The merge-commit

The most straight-forward and obvious solution for reintegrating a completed feature, is joining two branches with a merge-commit. A merge-commit has 2 parents, literally joining 2 paths together in the commit graph. By its nature, this preserves each branch’s unique history that emerged as part of the development work, both of the main line and in the feature branch.

This approach allows every part of the original history to be found and inspected. Consequently, it also pollutes the main line of development with commits that contain all kinds of “work-in-progress” changes, be it non-compilable code, bad solution attempts, trivial mistakes, and their (uninformative) commit messages.


Another approach to reintegrating feature work into the main branch, is to retroactively pretend that all work on the feature was performed on top of the current main line of development. This would allow committing the individual changes directly on top of the main branch, negating the need for “reintegration” of a deviated branch. Rebasing is the procedure of re-applying each of the commits of the feature branch on top of the (current) main line. Therefore, there is no joining of branches, only a direct progression of the commit graph.
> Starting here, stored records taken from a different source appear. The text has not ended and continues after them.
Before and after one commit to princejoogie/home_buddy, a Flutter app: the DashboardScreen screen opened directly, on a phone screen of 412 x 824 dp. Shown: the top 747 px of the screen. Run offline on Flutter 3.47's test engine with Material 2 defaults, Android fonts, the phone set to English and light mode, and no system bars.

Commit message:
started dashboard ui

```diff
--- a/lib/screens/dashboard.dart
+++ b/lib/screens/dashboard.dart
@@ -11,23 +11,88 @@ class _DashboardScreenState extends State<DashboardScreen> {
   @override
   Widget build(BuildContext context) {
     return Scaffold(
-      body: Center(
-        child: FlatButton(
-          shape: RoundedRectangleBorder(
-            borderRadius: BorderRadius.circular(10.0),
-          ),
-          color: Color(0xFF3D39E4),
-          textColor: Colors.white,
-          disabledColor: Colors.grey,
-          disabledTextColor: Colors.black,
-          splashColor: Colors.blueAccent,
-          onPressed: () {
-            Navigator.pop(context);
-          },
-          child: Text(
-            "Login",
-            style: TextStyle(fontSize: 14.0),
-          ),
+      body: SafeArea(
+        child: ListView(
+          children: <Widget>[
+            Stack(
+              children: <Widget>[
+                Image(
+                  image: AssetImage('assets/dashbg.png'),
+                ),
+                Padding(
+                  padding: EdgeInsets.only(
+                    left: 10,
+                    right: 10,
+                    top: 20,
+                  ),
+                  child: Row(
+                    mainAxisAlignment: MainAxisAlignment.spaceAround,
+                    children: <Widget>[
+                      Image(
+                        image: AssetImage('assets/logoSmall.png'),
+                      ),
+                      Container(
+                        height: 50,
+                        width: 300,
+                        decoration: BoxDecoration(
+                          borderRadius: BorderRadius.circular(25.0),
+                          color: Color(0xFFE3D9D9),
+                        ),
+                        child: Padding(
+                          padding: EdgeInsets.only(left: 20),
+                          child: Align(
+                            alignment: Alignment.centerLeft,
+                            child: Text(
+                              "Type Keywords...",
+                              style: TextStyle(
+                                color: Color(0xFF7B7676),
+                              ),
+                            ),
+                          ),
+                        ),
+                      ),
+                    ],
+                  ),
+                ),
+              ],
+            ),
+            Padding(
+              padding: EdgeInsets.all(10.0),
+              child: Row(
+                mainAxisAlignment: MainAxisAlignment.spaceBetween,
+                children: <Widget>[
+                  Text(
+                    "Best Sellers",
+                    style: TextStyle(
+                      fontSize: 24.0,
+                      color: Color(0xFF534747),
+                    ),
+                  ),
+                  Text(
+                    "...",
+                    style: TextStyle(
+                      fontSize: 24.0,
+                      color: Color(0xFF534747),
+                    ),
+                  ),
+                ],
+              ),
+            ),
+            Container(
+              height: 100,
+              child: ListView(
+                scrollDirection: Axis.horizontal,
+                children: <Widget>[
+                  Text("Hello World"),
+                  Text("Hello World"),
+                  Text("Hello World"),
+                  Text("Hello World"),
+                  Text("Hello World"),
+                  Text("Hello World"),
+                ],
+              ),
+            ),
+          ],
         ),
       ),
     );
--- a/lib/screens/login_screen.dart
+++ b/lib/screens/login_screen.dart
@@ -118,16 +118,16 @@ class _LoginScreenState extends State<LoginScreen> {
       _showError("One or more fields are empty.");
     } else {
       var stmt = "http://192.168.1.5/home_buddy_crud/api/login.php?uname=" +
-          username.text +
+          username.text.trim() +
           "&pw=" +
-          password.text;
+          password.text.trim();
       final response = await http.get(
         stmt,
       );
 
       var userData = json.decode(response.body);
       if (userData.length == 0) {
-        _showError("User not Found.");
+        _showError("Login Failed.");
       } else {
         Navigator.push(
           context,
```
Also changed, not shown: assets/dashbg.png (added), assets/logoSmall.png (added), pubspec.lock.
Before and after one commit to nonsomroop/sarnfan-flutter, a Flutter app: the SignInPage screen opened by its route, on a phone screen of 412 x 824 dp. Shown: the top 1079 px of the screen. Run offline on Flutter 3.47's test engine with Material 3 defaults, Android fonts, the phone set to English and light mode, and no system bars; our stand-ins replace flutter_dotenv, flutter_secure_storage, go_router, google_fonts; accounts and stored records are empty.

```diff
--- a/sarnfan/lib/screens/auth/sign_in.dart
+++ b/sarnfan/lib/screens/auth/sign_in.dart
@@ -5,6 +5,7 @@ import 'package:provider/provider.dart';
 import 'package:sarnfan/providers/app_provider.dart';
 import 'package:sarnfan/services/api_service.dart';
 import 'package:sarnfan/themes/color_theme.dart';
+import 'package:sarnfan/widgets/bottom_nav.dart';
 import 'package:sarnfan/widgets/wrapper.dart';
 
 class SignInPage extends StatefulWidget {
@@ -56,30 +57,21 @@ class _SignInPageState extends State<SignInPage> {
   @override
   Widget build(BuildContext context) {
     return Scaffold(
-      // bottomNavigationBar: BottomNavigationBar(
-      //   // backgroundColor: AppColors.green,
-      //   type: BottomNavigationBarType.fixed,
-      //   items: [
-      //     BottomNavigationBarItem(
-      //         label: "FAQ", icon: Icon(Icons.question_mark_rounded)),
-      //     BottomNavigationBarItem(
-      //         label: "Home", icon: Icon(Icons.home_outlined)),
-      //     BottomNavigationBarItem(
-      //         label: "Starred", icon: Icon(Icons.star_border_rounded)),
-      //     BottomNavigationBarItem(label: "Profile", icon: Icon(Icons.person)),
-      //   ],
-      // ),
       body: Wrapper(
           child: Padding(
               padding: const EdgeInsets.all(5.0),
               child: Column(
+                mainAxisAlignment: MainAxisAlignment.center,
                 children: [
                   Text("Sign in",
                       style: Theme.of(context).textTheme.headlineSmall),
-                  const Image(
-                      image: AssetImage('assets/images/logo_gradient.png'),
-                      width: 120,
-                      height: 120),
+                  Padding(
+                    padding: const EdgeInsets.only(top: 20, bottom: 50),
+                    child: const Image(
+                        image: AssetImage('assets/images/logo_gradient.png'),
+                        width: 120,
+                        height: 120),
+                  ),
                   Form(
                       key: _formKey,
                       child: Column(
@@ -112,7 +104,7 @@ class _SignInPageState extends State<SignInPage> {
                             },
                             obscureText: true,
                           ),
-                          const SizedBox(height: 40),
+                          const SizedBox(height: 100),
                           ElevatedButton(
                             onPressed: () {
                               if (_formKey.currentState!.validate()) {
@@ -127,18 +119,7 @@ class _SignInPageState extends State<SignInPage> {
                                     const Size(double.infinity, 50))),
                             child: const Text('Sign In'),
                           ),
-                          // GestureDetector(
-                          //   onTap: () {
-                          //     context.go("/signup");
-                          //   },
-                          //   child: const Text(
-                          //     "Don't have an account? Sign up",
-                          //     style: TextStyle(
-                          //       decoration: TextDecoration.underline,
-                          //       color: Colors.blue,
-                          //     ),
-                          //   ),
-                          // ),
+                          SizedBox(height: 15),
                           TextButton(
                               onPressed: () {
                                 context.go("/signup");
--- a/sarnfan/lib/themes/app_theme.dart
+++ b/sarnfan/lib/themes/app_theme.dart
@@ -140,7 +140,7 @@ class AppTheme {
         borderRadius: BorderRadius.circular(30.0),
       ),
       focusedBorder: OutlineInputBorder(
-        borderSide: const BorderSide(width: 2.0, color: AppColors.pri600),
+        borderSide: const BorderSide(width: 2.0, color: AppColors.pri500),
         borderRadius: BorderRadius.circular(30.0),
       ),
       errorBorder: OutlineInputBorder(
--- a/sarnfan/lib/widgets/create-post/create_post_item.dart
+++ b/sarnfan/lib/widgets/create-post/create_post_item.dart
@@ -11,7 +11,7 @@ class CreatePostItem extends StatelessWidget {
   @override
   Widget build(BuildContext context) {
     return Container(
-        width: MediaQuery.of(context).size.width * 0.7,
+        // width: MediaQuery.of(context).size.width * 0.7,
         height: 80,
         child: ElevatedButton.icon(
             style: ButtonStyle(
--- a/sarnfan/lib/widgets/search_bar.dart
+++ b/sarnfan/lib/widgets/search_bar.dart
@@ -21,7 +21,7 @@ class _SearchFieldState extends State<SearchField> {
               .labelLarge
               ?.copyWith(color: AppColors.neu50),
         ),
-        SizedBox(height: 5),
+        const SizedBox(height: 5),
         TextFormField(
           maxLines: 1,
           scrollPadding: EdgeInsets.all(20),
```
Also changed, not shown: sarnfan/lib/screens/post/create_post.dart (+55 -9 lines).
The difficulty with rebasing is that for each commit there may (again) be conflicts that need to be resolved, given that there are recent changes on the main line. Secondly, the individual development commits still exist so there is pollution of the commit history with “in-progress” work. And, thirdly, rebasing becomes more difficult the longer the branch is separated.


The next approach, and the main topic of this article, is the mechanism of merging a completed work as a single commit. The previous approaches both have some problems. The most prevalent are the consequences of preserving in-progress development history after development has completed.

Issues with the previous approaches to reintegration:

The key difference between the previous approaches and squash-merging a feature branch, is that development history gets lost in the process. An arbitrary number of previous commits is squashed into a single end result, intermediate changes that were obsoleted are forgotten in the process. There are benefits, both to the feature developer and to the main line, when this information is forgotten.

There are plenty of advantages to squashing development history when reintegrating a feature into the main line of development.